Simulated annealing algorithms are time inhomogeneous controlled Markov chains used to search for the minima of energy functions defined on finite state spaces. The control parameters, the so-called cooling schedule, control the probability that the energy should increase during one step of the algorithm. Most of the studies on simulated annealing have dealt with limit theorems, such as characterizing convergence conditions on the cooling schedule, or giving an equivalent of the law of the process for one fixed cooling schedule. In this paper we derive finite time estimates. These estimates are uniform in the cooling schedule and in the energy function. With new technical tools, we gain a new insight into the algorithm. We give a sharp upper bound for the probability that the energy is close to its minimum value. Hence we characterize the optimal convergence rate. This involves a new constant, the "difficulty" of the energy landscape. We calculate two cooling schedules for which our bound is almost reached. In one case it is reached up to a multiplicative constant for one energy function. In the other case it is reached in the sense of logarithmic equivalence uniformly in the energy function. These two schedules are both triangular: There is one different schedule for each finite simulation time. For each fixed finite time the second schedule has the currently used but previously mathematically unjustified exponential form. Finally, the title is "Rough large deviation estimates" because we have computed sharper ones (i.e., with sharp multiplicative constants) in two other papers.

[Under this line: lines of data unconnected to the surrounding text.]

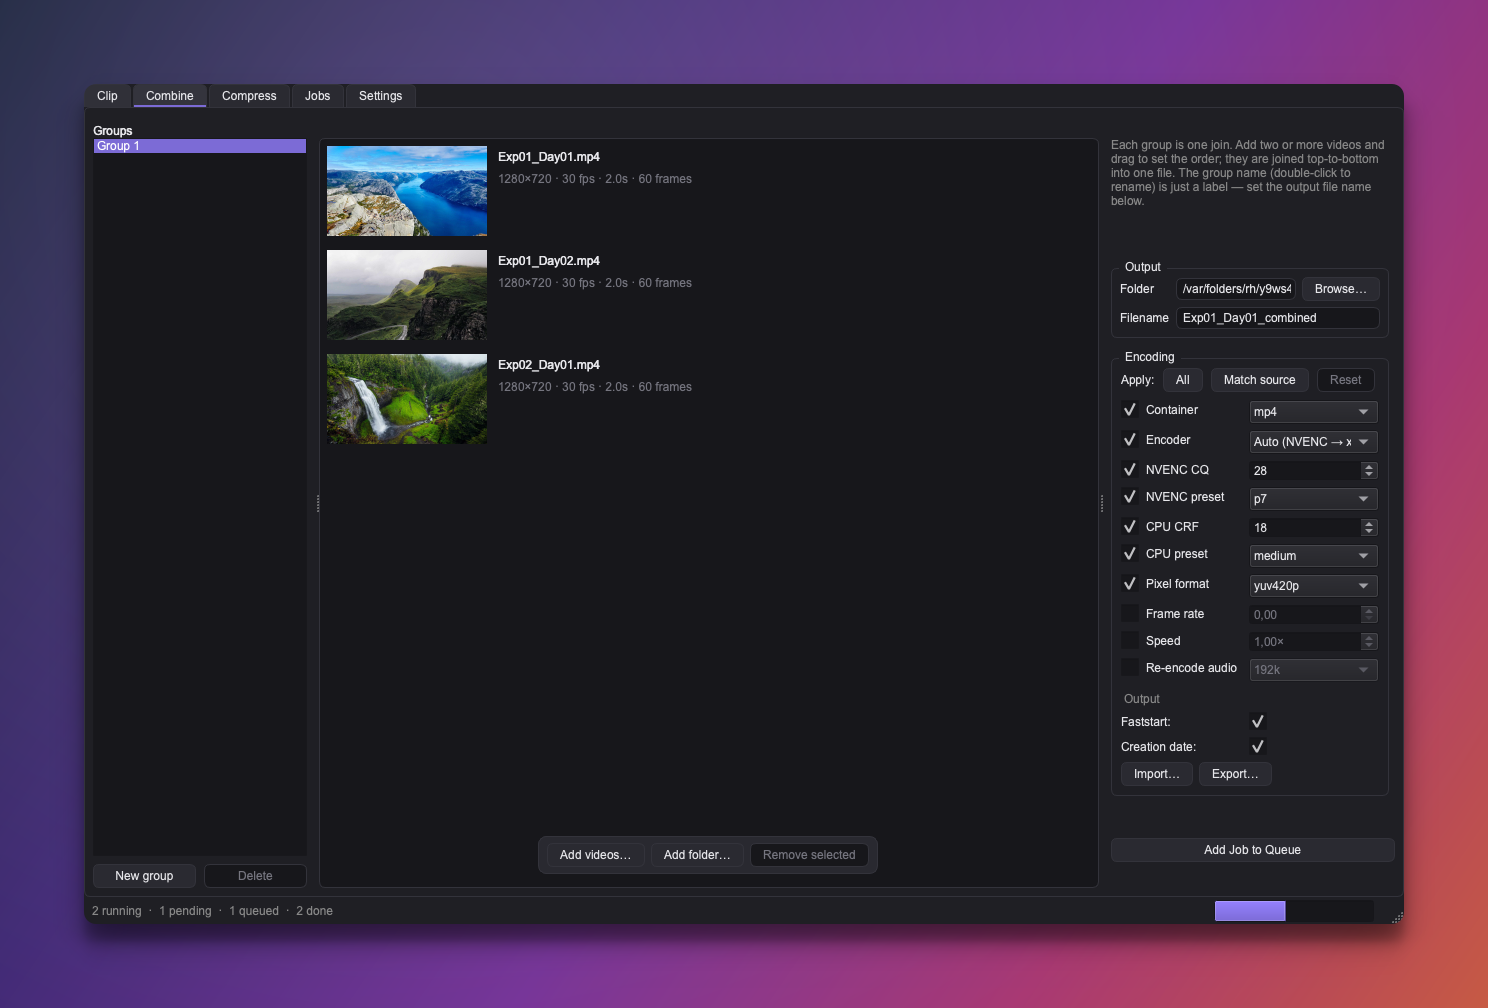
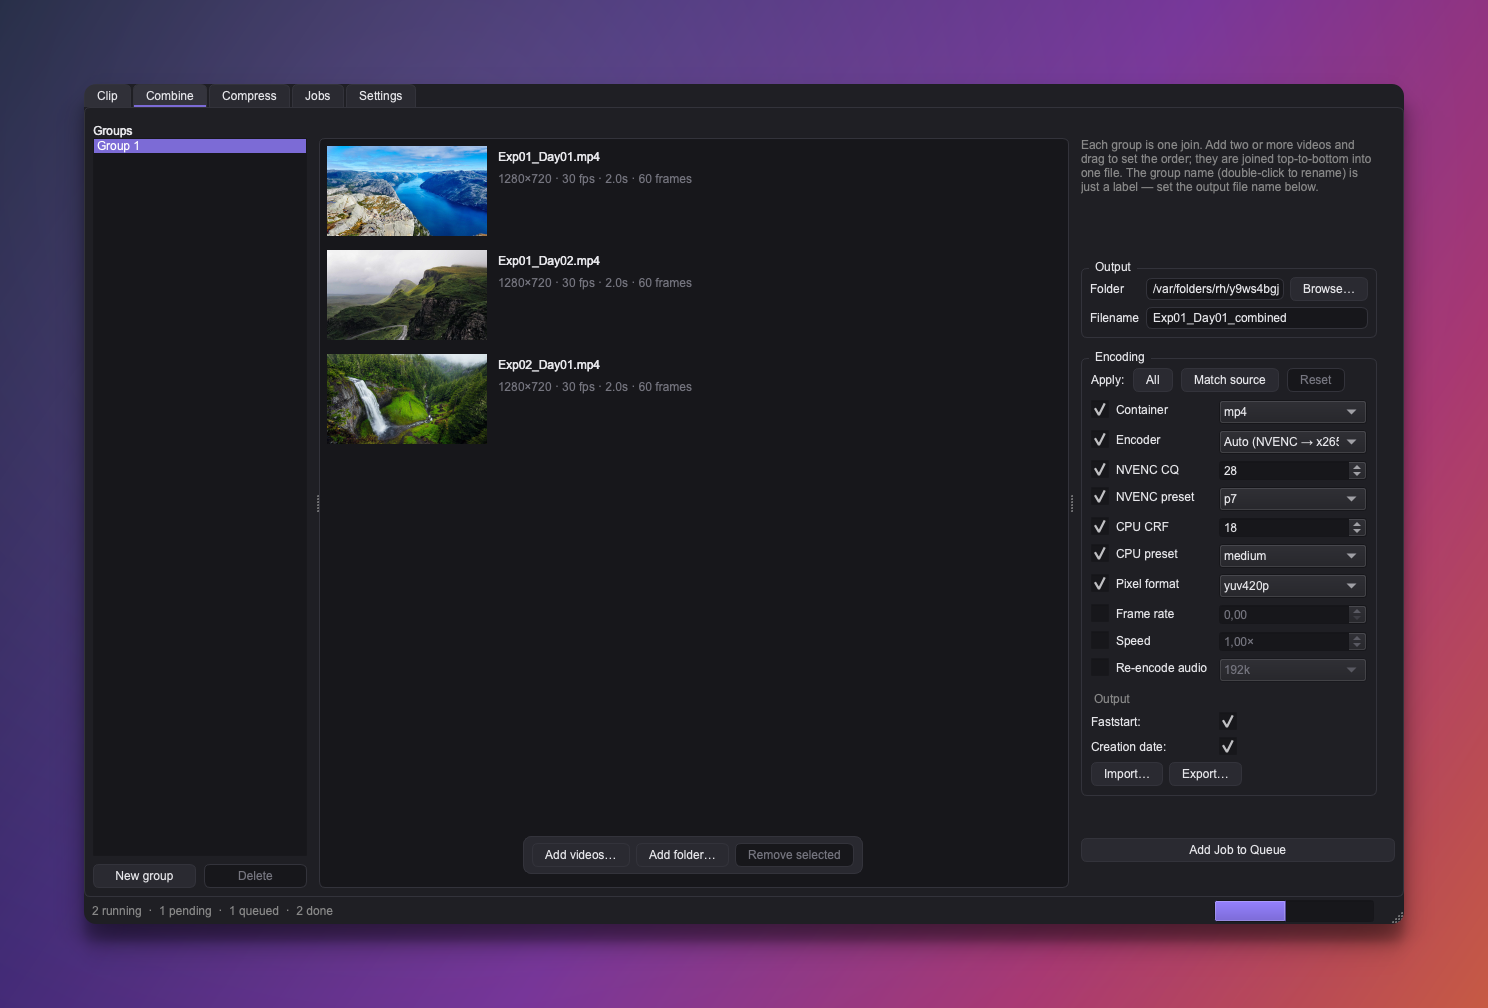
Maximise on small screens; consistent right-panel width across tabs
- Default the window to 1440×900: open windowed at that size on a display
  with room, or maximised to fill a smaller screen that can't fit it. Apply
  it at show time (show_fitting) so the size sticks on first show.
- Reserve enough width for the Compress/Combine encoding panels (controls +
  scrollbar gutter), mirroring the Clip editor — so they no longer scroll
  horizontally and all three right panels open at the same width.

diff --git a/src/croppy/gui/main_window.py b/src/croppy/gui/main_window.py
@@ -57,10 +57,6 @@ class MainWindow(QMainWindow):
         # Match the queue's worker count to the persisted toggle state.
         self._apply_parallel(self.jobs_panel.parallel_enabled())
 
-        # Size the window only after the central widget exists, so the resize
-        # sticks on first show rather than falling back to the layout's size.
-        self._open_at_a_fitting_size()
-
     # --- public API ---------------------------------------------------------
 
     def open_path(self, path: Path) -> None:
@@ -86,26 +82,31 @@ class MainWindow(QMainWindow):
 
     # --- internals ----------------------------------------------------------
 
-    def _open_at_a_fitting_size(self) -> None:
-        """Open at a comfortable size, but never larger than the screen.
+    def show_fitting(self) -> None:
+        """Show the window, sized to the display.
 
-        ``availableGeometry`` already excludes the menu bar and dock, so on a
-        display with room we open at the full 1280×800 default (rather than
-        smaller just because the reduced minimum allows it); on a tighter display
-        we fill what's available. The window is then centred.
+        On a display with room for the 1440×900 default, open *windowed* at that
+        size, centred. On a smaller screen (a laptop that can't fit it), open
+        *maximised* to fill the available area — restoring to a fitted size when
+        un-maximised. ``availableGeometry`` already excludes the menu bar / dock.
         """
-        preferred_w, preferred_h = 1280, 800
+        default_w, default_h = 1440, 900
         screen = self.screen() or QApplication.primaryScreen()
         if screen is None:
-            self.resize(preferred_w, preferred_h)
+            self.resize(default_w, default_h)
+            self.show()
             return
         available = screen.availableGeometry()
-        width = min(preferred_w, available.width())
-        height = min(preferred_h, available.height())
-        self.resize(width, height)
+        fits = available.width() >= default_w and available.height() >= default_h
+        # This is the windowed size (and the restore size when maximised).
+        self.resize(min(default_w, available.width()), min(default_h, available.height()))
         frame = self.frameGeometry()
         frame.moveCenter(available.center())
         self.move(frame.topLeft())
+        if fits:
+            self.show()
+        else:
+            self.showMaximized()
 
     def _on_parallel_toggled(self, enabled: bool) -> None:
         save_parallel_enabled(enabled)

diff --git a/src/croppy/gui/compress_tab.py b/src/croppy/gui/compress_tab.py
@@ -147,6 +147,11 @@ class CompressTab(QWidget):
         self.queued_flash = StatusFlash()
         outer.addWidget(self.queued_flash)
 
+        # Reserve enough width for the controls + scrollbar gutter so the panel
+        # never needs to scroll horizontally (mirroring the Clip editor).
+        needed = controls.minimumSizeHint().width() + gutter + 2 * PANEL_MARGIN
+        side.setMinimumWidth(max(280, needed))
+
         splitter.addWidget(side)
         splitter.setStretchFactor(0, 1)
         splitter.setStretchFactor(1, 0)

diff --git a/src/croppy/gui/combine_tab.py b/src/croppy/gui/combine_tab.py
@@ -171,6 +171,11 @@ class CombineTab(QWidget):
         self.queued_flash = StatusFlash()
         outer.addWidget(self.queued_flash)
 
+        # Reserve enough width for the controls + scrollbar gutter so the panel
+        # never needs to scroll horizontally (mirroring the Clip editor).
+        needed = controls.minimumSizeHint().width() + gutter + 2 * PANEL_MARGIN
+        side.setMinimumWidth(max(280, needed))
+
         splitter.addWidget(groups_panel)
         splitter.addWidget(self.stack)
         splitter.addWidget(side)

diff --git a/src/croppy/app.py b/src/croppy/app.py
@@ -43,7 +43,9 @@ def run(video: Path | None = None, log_level_override: str | None = None) -> int
     window = MainWindow()
     if video is not None:
         window.open_path(video)
-    window.show()
+    # Windowed at the default size on a roomy display; maximised to fill a
+    # smaller one that can't fit it.
+    window.show_fitting()
 
     # Check the release channel for a newer version (honours the Settings toggle).
     from croppy.gui.update_check import maybe_check_for_updates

Olivier Catoni. "Rough Large Deviation Estimates for Simulated Annealing: Application to Exponential Schedules." Ann. Probab. 20 (3) 1109 - 1146, July, 1992. https://doi.org/10.1214/aop/1176989682